Brief Biography: Former prosecutor, defense attorney and criminal appeals specialist (murder, manslaughter, arson, drug dealing, assault, rape, robbery, etc.), writer for the East Hampton Independent and the Southampton Independent (now The Independent), The Long Island Jewish World (article on Mel Gibson's The Passion of The Christ), former co-editor Gilbert's Criminal Law & Procedure (a desk reference book for N.Y. trial Judges)

* Author's note - The material in quotes is taken verbatim from federal Judge Wm Yohn's 12/18/01 decision.

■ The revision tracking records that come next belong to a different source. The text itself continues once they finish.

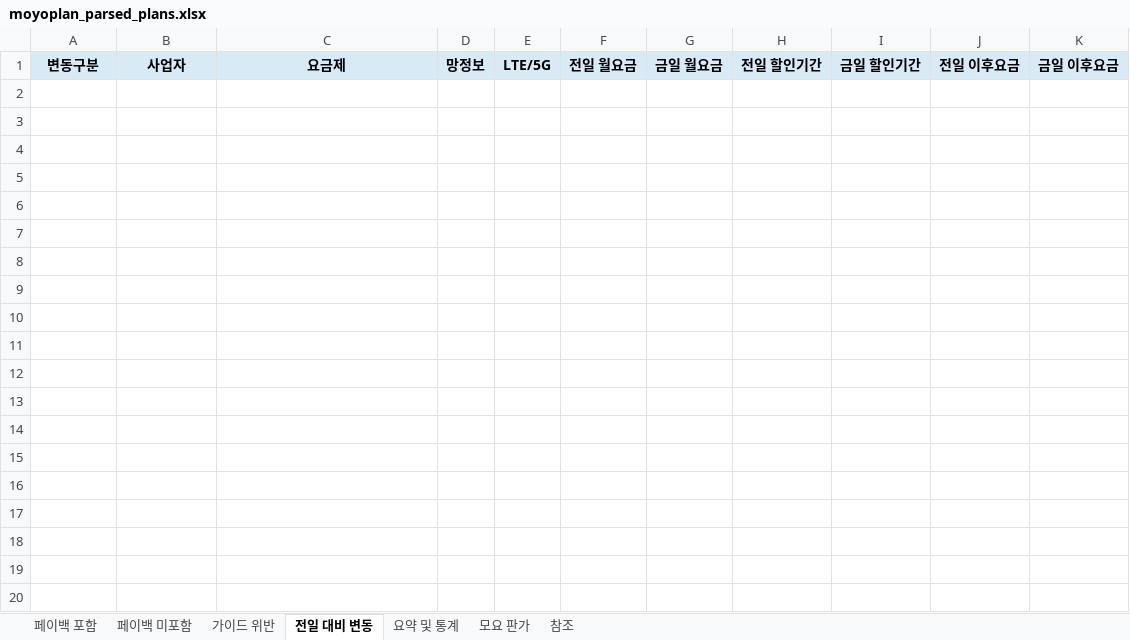
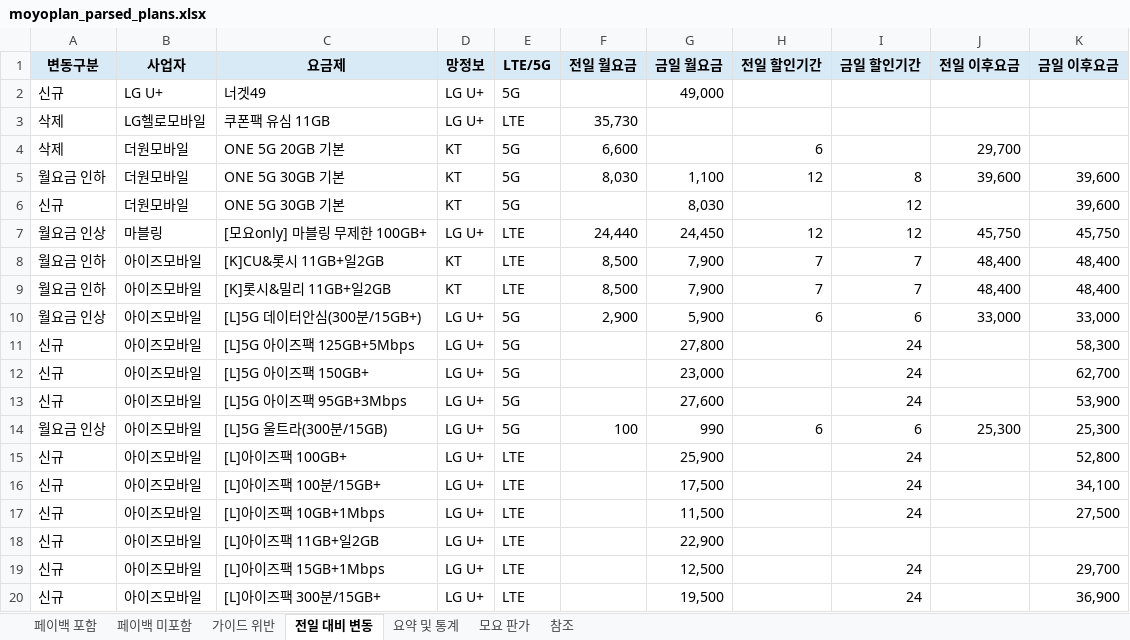
Before and after one commit to kjch444-sketchs/moyoplan-crawler, an Excel workbook: moyoplan_parsed_plans.xlsx, sheet 전일 대비 변동, drawn as a sheet; only a part is shown; values as stored, in another font and other column widths than the file's, no borders; the diff covers the shown part only; the diff names each change by its address in the sheet, - before the commit and + after, or states it on an @@ line.

```diff
--- a/moyoplan_parsed_plans.xlsx (sheet 전일 대비 변동)
+++ b/moyoplan_parsed_plans.xlsx (sheet 전일 대비 변동)
+row 2: 신규 | LG U+ | 너겟49 | LG U+ | 5G |  | 49,000
+row 3: 삭제 | LG헬로모바일 | 쿠폰팩 유심 11GB | LG U+ | LTE | 35,730
+row 4: 삭제 | 더원모바일 | ONE 5G 20GB 기본 | KT | 5G | 6,600 |  | 6 |  | 29,700
+row 5: 월요금 인하 | 더원모바일 | ONE 5G 30GB 기본 | KT | 5G | 8,030 | 1,100 | 12 | 8 | 39,600 | 39,600
+row 6: 신규 | 더원모바일 | ONE 5G 30GB 기본 | KT | 5G |  | 8,030 |  | 12 |  | 39,600
+row 7: 월요금 인상 | 마블링 | [모요only] 마블링 무제한 100GB+ | LG U+ | LTE | 24,440 | 24,450 | 12 | 12 | 45,750 | 45,750
+row 8: 월요금 인하 | 아이즈모바일 | [K]CU&롯시 11GB+일2GB | KT | LTE | 8,500 | 7,900 | 7 | 7 | 48,400 | 48,400
+row 9: 월요금 인하 | 아이즈모바일 | [K]롯시&밀리 11GB+일2GB | KT | LTE | 8,500 | 7,900 | 7 | 7 | 48,400 | 48,400
+row 10: 월요금 인상 | 아이즈모바일 | [L]5G 데이터안심(300분/15GB+) | LG U+ | 5G | 2,900 | 5,900 | 6 | 6 | 33,000 | 33,000
+row 11: 신규 | 아이즈모바일 | [L]5G 아이즈팩 125GB+5Mbps | LG U+ | 5G |  | 27,800 |  | 24 |  | 58,300
+row 12: 신규 | 아이즈모바일 | [L]5G 아이즈팩 150GB+ | LG U+ | 5G |  | 23,000 |  | 24 |  | 62,700
+row 13: 신규 | 아이즈모바일 | [L]5G 아이즈팩 95GB+3Mbps | LG U+ | 5G |  | 27,600 |  | 24 |  | 53,900
+row 14: 월요금 인상 | 아이즈모바일 | [L]5G 울트라(300분/15GB) | LG U+ | 5G | 100 | 990 | 6 | 6 | 25,300 | 25,300
+row 15: 신규 | 아이즈모바일 | [L]아이즈팩 100GB+ | LG U+ | LTE |  | 25,900 |  | 24 |  | 52,800
+row 16: 신규 | 아이즈모바일 | [L]아이즈팩 100분/15GB+ | LG U+ | LTE |  | 17,500 |  | 24 |  | 34,100
+row 17: 신규 | 아이즈모바일 | [L]아이즈팩 10GB+1Mbps | LG U+ | LTE |  | 11,500 |  | 24 |  | 27,500
+row 18: 신규 | 아이즈모바일 | [L]아이즈팩 11GB+일2GB | LG U+ | LTE |  | 22,900
+row 19: 신규 | 아이즈모바일 | [L]아이즈팩 15GB+1Mbps | LG U+ | LTE |  | 12,500 |  | 24 |  | 29,700
+row 20: 신규 | 아이즈모바일 | [L]아이즈팩 300분/15GB+ | LG U+ | LTE |  | 19,500 |  | 24 |  | 36,900
```
Also changed, not shown: 22 added rows elsewhere in this sheet, sheet 페이백 포함, sheet 요약 및 통계, sheet 페이백 미포함, hidden cells.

It's re-printed verbatim at p. 611 of my 1st book on the remorseless convicted murderer, Mumia Abu Jamal-The Patron Saint of American Cop Killers (2006) - available on "amazon.com."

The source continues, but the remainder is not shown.